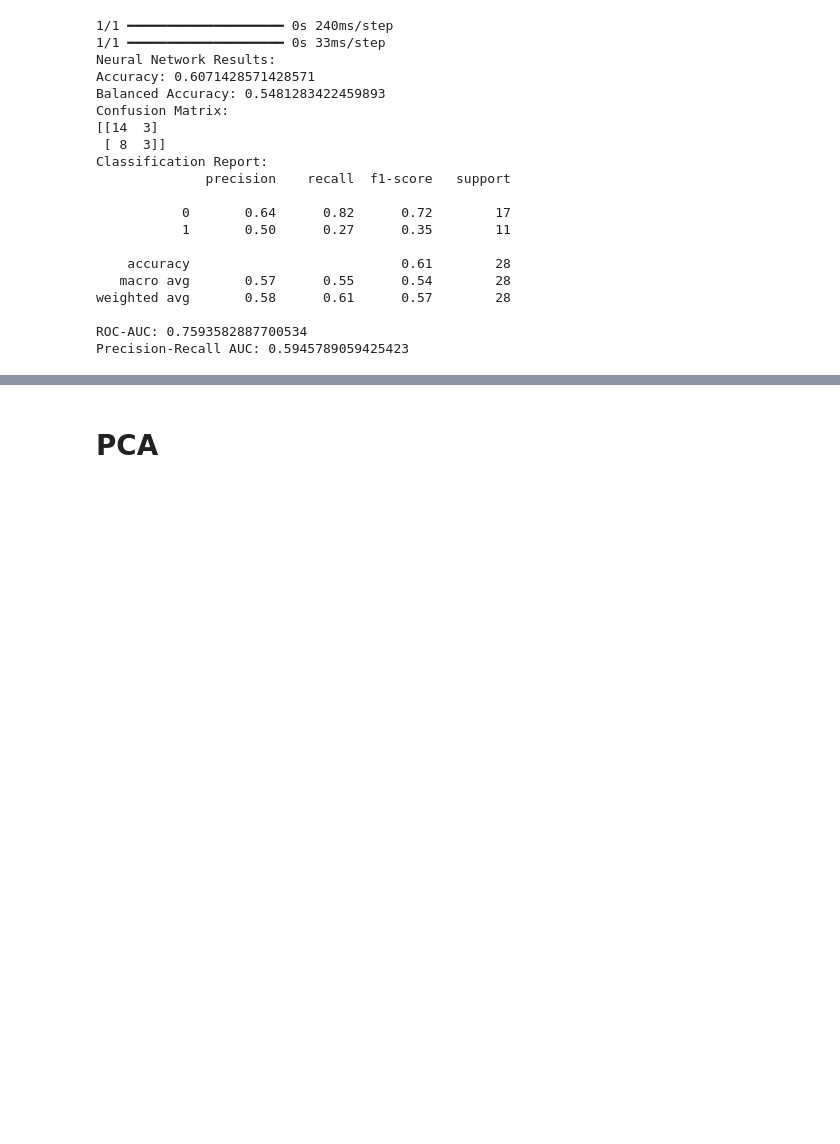
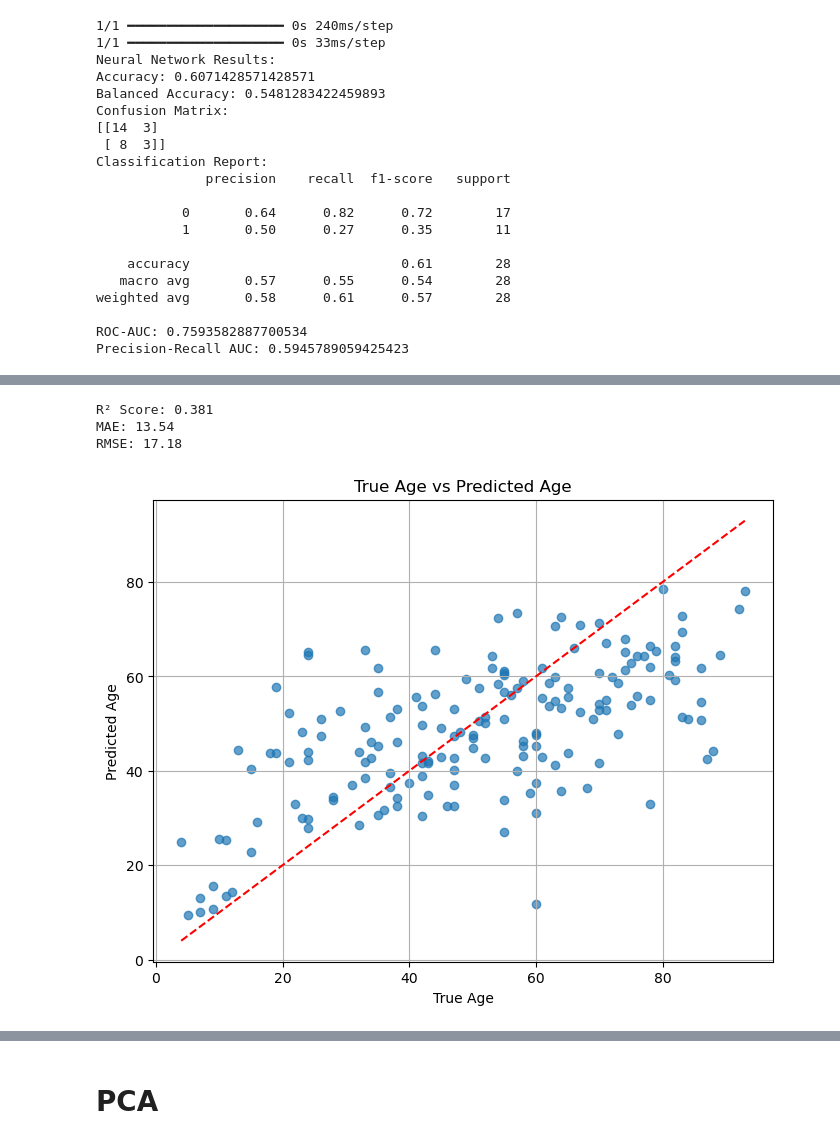
Before and after one commit to OrrBav/GNN_project, a Jupyter notebook: percentile_eda.ipynb, the cells around one changed output, grey strips where cells are left out. Saved outputs shown, nothing was run; the diff lists cells and outputs as text; code cells hidden in the pictures; blank space fills up the shorter version.

```diff
--- a/percentile_eda.ipynb
+++ b/percentile_eda.ipynb
@@ -39,8 +39,8 @@ SAVE = False
 OUTPUT_FILE = "/home/users/orrbavly/GNN_project/percentiles/outputs/cos_3_all_results.csv"
 # %%
 # Load data
-INPUT_JSON = "/home/dsi/orrbavly/GNN_project/embeddings/ovarian_percentiles/percentiles_results_cos_every5_newk.json"
-data_type = 'ovarian'
+INPUT_JSON = "/home/dsi/orrbavly/GNN_project/embeddings/colon_percentiles/TRB/percentiles_results_cos_every5_new_mixcr.json"
+data_type = 'colon'
 # %% [markdown]
 # Prepare Data
 # %%
@@ -4978,0 +5054,6 @@ Precision-Recall AUC: 0.5945789059425423
+# %%
+# Load data
+INPUT_JSON = "/home/dsi/orrbavly/GNN_project/embeddings/corona_percentiles/subsets/perc_faiss_cos_every5_1-867.json"
+data_type = 'corona'
+all_results, labels_dict = load_results(INPUT_JSON, data_type=data_type)
+corona_meta = pd.read_csv("/home/dsi/orrbavly/GNN_project/data/metadata/corona_metadata.csv")
@@ -4978,0 +5109,28 @@ Precision-Recall AUC: 0.5945789059425423
+# %%
+from sklearn.ensemble import RandomForestRegressor
+
+model = RandomForestRegressor(
+    n_estimators=100,
+    max_depth=None,
+)
+
+model.fit(X_train, y_train)
+y_pred = model.predict(X_test)
+
+print(f"R² Score: {r2_score(y_test, y_pred):.3f}")
+print(f"MAE: {mean_absolute_error(y_test, y_pred):.2f}")
+print(f"RMSE: {np.sqrt(mean_squared_error(y_test, y_pred)):.2f}")
+
+plt.figure(figsize=(8,6))
+plt.scatter(y_test, y_pred, alpha=0.7)
+plt.plot([y_test.min(), y_test.max()], [y_test.min(), y_test.max()], 'r--')
+plt.xlabel("True Age")
+plt.ylabel("Predicted Age")
+plt.title("True Age vs Predicted Age")
+plt.grid(True)
+plt.show()
+# %% [output]
+R² Score: 0.381
+MAE: 13.54
+RMSE: 17.18
+[figure, added]
```
Also changed, not shown: parts of 20 cells of this notebook, 25 other files.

TASK ITEM:
Find every line of the data that includes the string "True". Copy each of those lines.

COMPLETED TASK:
+plt.xlabel("True Age")
+plt.title("True Age vs Predicted Age")
+plt.grid(True)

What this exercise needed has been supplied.